You already know that Greece is in financial trouble. Rumored rescues for the profligate Peloponnese helped send our stock market higher yesterday. But today there are clouds on that horizon. European finance ministers are getting queasy about the economic damage that would come from a bailout. The recovery in Europe is not as strong as it is here and in China. And you can't help someone else (Greece, in this case) pay their bills if you're having a hard time paying your own.

Meanwhile China pulled a surprise move today by increasing reserve requirements for its banks, startling financial markets with the suggestion that below their stolid communist fa?ade Chinese banks may be shaky. (Shocked, shocked about that.) The move will tend to slow economic activity in China by limiting banks ability to lend. So much for that strong economy.

So enough about global economics; here's how all this affects gas prices in Rochester: Europe has already been slow pulling out of recession and China's recovery may slow as well. A slower economy = less demand for energy = lower oil (and gasoline) prices. In the short term you can bet on it.

Now if only it was warm enough to get my convertible out of the garage......

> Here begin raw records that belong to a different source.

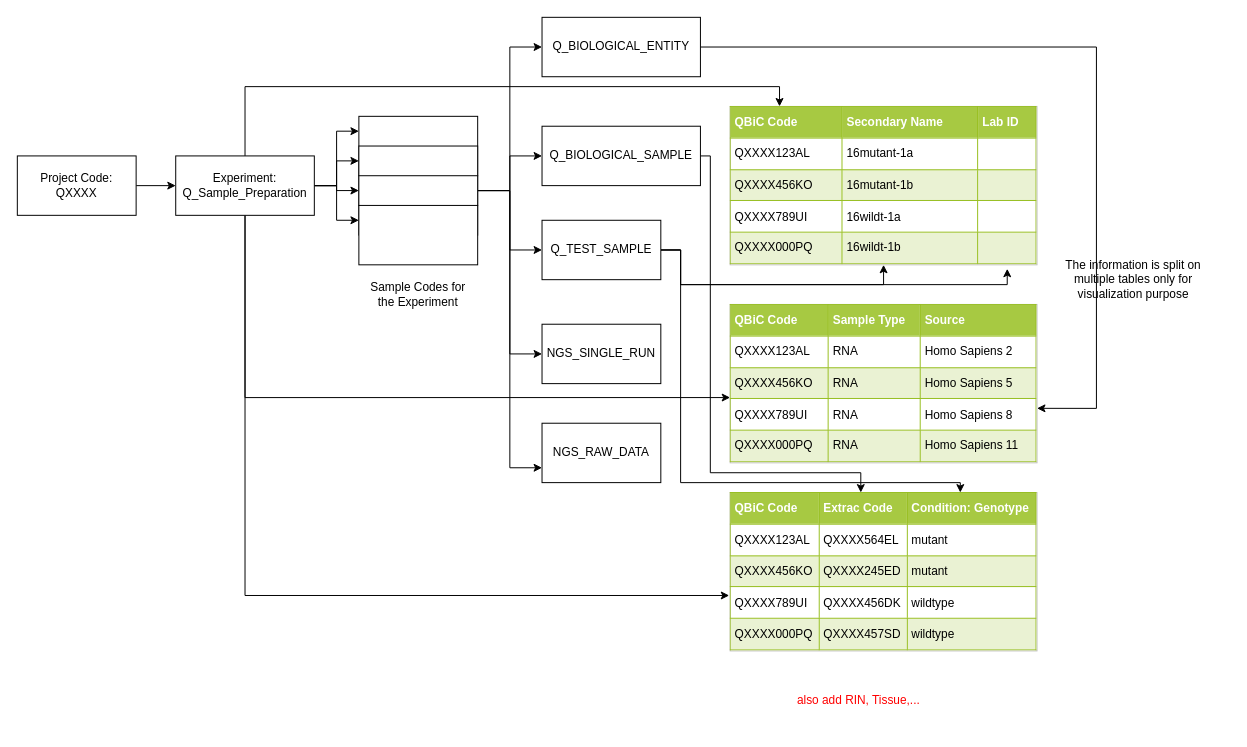
qbicsoftware-archive/metadata-utils-lib keeps this draw.io diagram as DataFlow.drawio. Above is the earlier version. Source tidied: cells renumbered, new cells numbered last; positions are measured from the earlier drawing's top-left corner, leaving out a move shared by most shapes. Both pictures are drawn from the tidied source at 99%, with x=0, y=0 at pixel (17, 17).
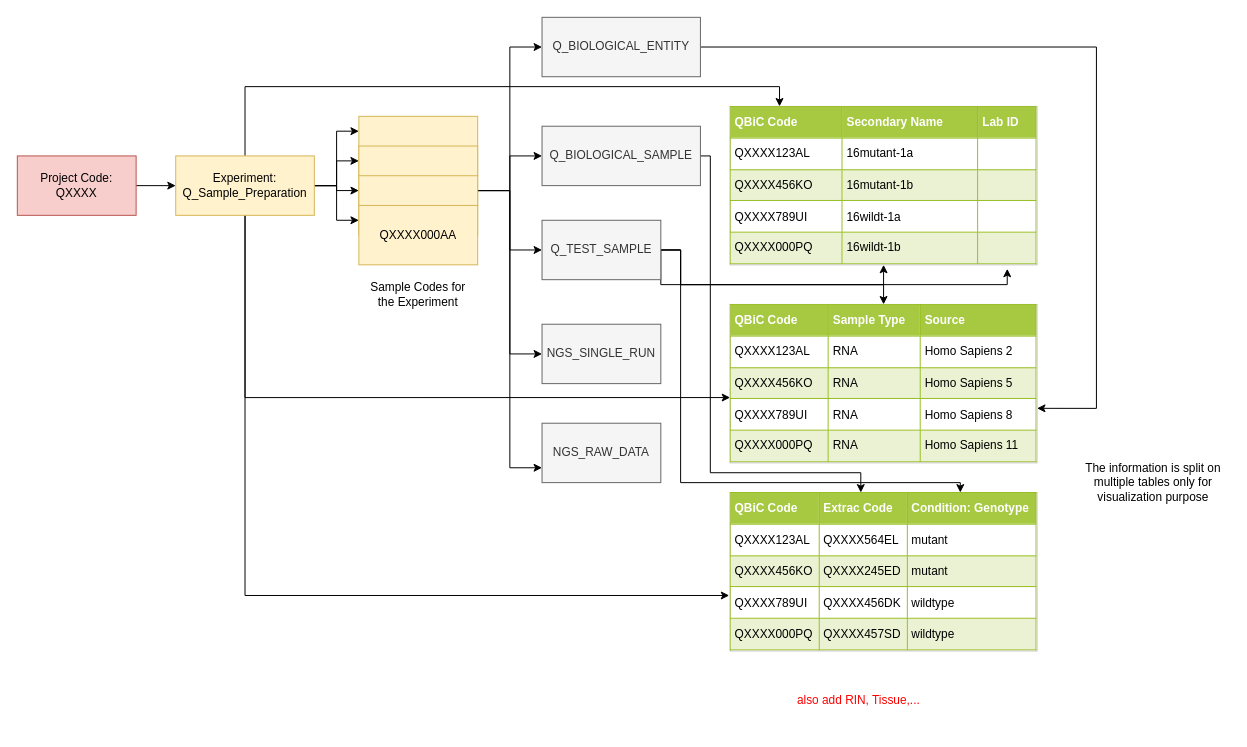
Above is the later version.

Unchanged cells that the change refers to:
```xml
<mxCell id="33" value="&lt;table style=&quot;width: 100% ; height: 100% ; border-collapse: collapse&quot; width=&quot;100%&quot; cellpadding=&quot;4&quot; border=&quot;1&quot;&gt;&lt;tbody&gt;&lt;tr style=&quot;background-color: #a7c942 ; color: #ffffff ; border: 1px solid #98bf21&quot;&gt;&lt;th align=&quot;left&quot;&gt;QBiC Code&lt;br&gt;&lt;/th&gt;&lt;th align=&quot;left&quot;&gt;Sample Type&lt;br&gt;&lt;/th&gt;&lt;th align=&quot;left&quot;&gt;Source&lt;/th&gt;&lt;/tr&gt;&lt;tr style=&quot;border: 1px solid #98bf21&quot;&gt;&lt;td&gt;QXXXX123AL&lt;/td&gt;&lt;td&gt;RNA&lt;br&gt;&lt;/td&gt;&lt;td&gt;Homo Sapiens 2&lt;/td&gt;&lt;/tr&gt;&lt;tr style=&quot;background-color: #eaf2d3 ; border: 1px solid #98bf21&quot;&gt;&lt;td&gt;QXXXX456KO&lt;/td&gt;&lt;td&gt;RNA&lt;br&gt;&lt;/td&gt;&lt;td&gt;Homo Sapiens 5&lt;/td&gt;&lt;/tr&gt;&lt;tr style=&quot;border: 1px solid #98bf21&quot;&gt;&lt;td&gt;QXXXX789UI&lt;/td&gt;&lt;td&gt;RNA&lt;br&gt;&lt;/td&gt;&lt;td&gt;Homo Sapiens 8&lt;/td&gt;&lt;/tr&gt;&lt;tr style=&quot;background-color: #eaf2d3 ; border: 1px solid #98bf21&quot;&gt;&lt;td&gt;QXXXX000PQ&lt;/td&gt;&lt;td&gt;RNA&lt;br&gt;&lt;/td&gt;&lt;td&gt;Homo Sapiens 11&lt;/td&gt;&lt;/tr&gt;&lt;/tbody&gt;&lt;/table&gt;" style="text;html=1;strokeColor=#c0c0c0;fillColor=#ffffff;overflow=fill;rounded=0;" parent="1" vertex="1">
  <mxGeometry x="720" y="290" width="310" height="160" as="geometry" />
</mxCell>
```

The edit, as a diff of the source:
```diff
@@
-    <mxCell id="3" value="&lt;div&gt;Project Code:&lt;/div&gt;&lt;div&gt;QXXXX&lt;br&gt;&lt;/div&gt;" style="rounded=0;whiteSpace=wrap;html=1;" parent="1" vertex="1">
+    <mxCell id="3" value="&lt;div&gt;Project Code:&lt;/div&gt;&lt;div&gt;QXXXX&lt;br&gt;&lt;/div&gt;" style="rounded=0;whiteSpace=wrap;html=1;fillColor=#f8cecc;strokeColor=#b85450;" parent="1" vertex="1">
       <mxGeometry y="140" width="120" height="60" as="geometry" />
     </mxCell>
@@
-    <mxCell id="11" value="Experiment: Q_Sample_Preparation" style="rounded=0;whiteSpace=wrap;html=1;" parent="1" vertex="1">
+    <mxCell id="11" value="Experiment: Q_Sample_Preparation" style="rounded=0;whiteSpace=wrap;html=1;fillColor=#fff2cc;strokeColor=#d6b656;" parent="1" vertex="1">
       <mxGeometry x="160" y="140" width="140" height="60" as="geometry" />
     </mxCell>
-    <mxCell id="12" style="rounded=0;whiteSpace=wrap;html=1;" parent="1" vertex="1">
+    <mxCell id="12" style="rounded=0;whiteSpace=wrap;html=1;fillColor=#fff2cc;strokeColor=#d6b656;" parent="1" vertex="1">
       <mxGeometry x="345" y="100" width="120" height="60" as="geometry" />
     </mxCell>
-    <mxCell id="13" style="rounded=0;whiteSpace=wrap;html=1;" parent="1" vertex="1">
+    <mxCell id="13" style="rounded=0;whiteSpace=wrap;html=1;fillColor=#fff2cc;strokeColor=#d6b656;" parent="1" vertex="1">
       <mxGeometry x="345" y="130" width="120" height="60" as="geometry" />
     </mxCell>
@@
-    <mxCell id="19" style="rounded=0;whiteSpace=wrap;html=1;" parent="1" vertex="1">
+    <mxCell id="19" style="rounded=0;whiteSpace=wrap;html=1;fillColor=#fff2cc;strokeColor=#d6b656;" parent="1" vertex="1">
       <mxGeometry x="345" y="160" width="120" height="60" as="geometry" />
     </mxCell>
-    <mxCell id="20" style="rounded=0;whiteSpace=wrap;html=1;" parent="1" vertex="1">
+    <mxCell id="20" value="QXXXX000AA" style="rounded=0;whiteSpace=wrap;html=1;fillColor=#fff2cc;strokeColor=#d6b656;" parent="1" vertex="1">
       <mxGeometry x="345" y="190" width="120" height="60" as="geometry" />
     </mxCell>
@@
-    <mxCell id="23" value="Q_BIOLOGICAL_ENTITY" style="rounded=0;whiteSpace=wrap;html=1;" parent="1" vertex="1">
+    <mxCell id="23" value="Q_BIOLOGICAL_ENTITY" style="rounded=0;whiteSpace=wrap;html=1;fillColor=#f5f5f5;strokeColor=#666666;fontColor=#333333;" parent="1" vertex="1">
       <mxGeometry x="530" width="160" height="60" as="geometry" />
     </mxCell>
@@
-    <mxCell id="25" value="Q_BIOLOGICAL_SAMPLE" style="rounded=0;whiteSpace=wrap;html=1;" parent="1" vertex="1">
+    <mxCell id="25" value="Q_BIOLOGICAL_SAMPLE" style="rounded=0;whiteSpace=wrap;html=1;fillColor=#f5f5f5;strokeColor=#666666;fontColor=#333333;" parent="1" vertex="1">
       <mxGeometry x="530" y="110" width="160" height="60" as="geometry" />
     </mxCell>
@@
+    <mxCell id="37" style="edgeStyle=orthogonalEdgeStyle;rounded=0;jettySize=auto;html=1;exitX=1;exitY=0.5;exitDx=0;exitDy=0;" parent="1" edge="1" source="29" target="33">
+      <mxGeometry relative="1" as="geometry">
+        <Array as="points">
+          <mxPoint x="650" y="270" />
+          <mxPoint x="875" y="270" />
+        </Array>
+      </mxGeometry>
+    </mxCell>
-    <mxCell id="29" value="Q_TEST_SAMPLE" style="rounded=0;whiteSpace=wrap;html=1;" parent="1" vertex="1">
+    <mxCell id="29" value="Q_TEST_SAMPLE" style="rounded=0;whiteSpace=wrap;html=1;fillColor=#f5f5f5;strokeColor=#666666;fontColor=#333333;" parent="1" vertex="1">
       <mxGeometry x="530" y="205" width="120" height="60" as="geometry" />
     </mxCell>
-    <mxCell id="30" value="NGS_SINGLE_RUN" style="rounded=0;whiteSpace=wrap;html=1;" parent="1" vertex="1">
+    <mxCell id="30" value="NGS_SINGLE_RUN" style="rounded=0;whiteSpace=wrap;html=1;fillColor=#f5f5f5;strokeColor=#666666;fontColor=#333333;" parent="1" vertex="1">
       <mxGeometry x="530" y="310" width="120" height="60" as="geometry" />
     </mxCell>
@@
-    <mxCell id="32" value="NGS_RAW_DATA" style="rounded=0;whiteSpace=wrap;html=1;" parent="1" vertex="1">
+    <mxCell id="32" value="NGS_RAW_DATA" style="rounded=0;whiteSpace=wrap;html=1;fillColor=#f5f5f5;strokeColor=#666666;fontColor=#333333;" parent="1" vertex="1">
       <mxGeometry x="530" y="410" width="120" height="60" as="geometry" />
     </mxCell>
@@
     <mxCell id="34" value="The information is split on multiple tables only for visualization purpose" style="text;html=1;strokeColor=none;fillColor=none;align=center;verticalAlign=middle;whiteSpace=wrap;rounded=0;" parent="1" vertex="1">
-      <mxGeometry x="1050" y="235" width="155" height="60" as="geometry" />
+      <mxGeometry x="1070" y="440" width="155" height="60" as="geometry" />
     </mxCell>
```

(This article contains the current opinions of the author but not necessarily those of Brighton Securities Corp. The author's opinions are subject to change without notice. This blog post is for informational purposes only. Forecasts, estimates, and certain information contained herein should not be considered as investment advice or a recommendation of any particular security, strategy or investment product. References to specific securities and their issuers are for illustrative purposes only and are not intended and should not be interpreted as recommendations to purchase or sell such securities).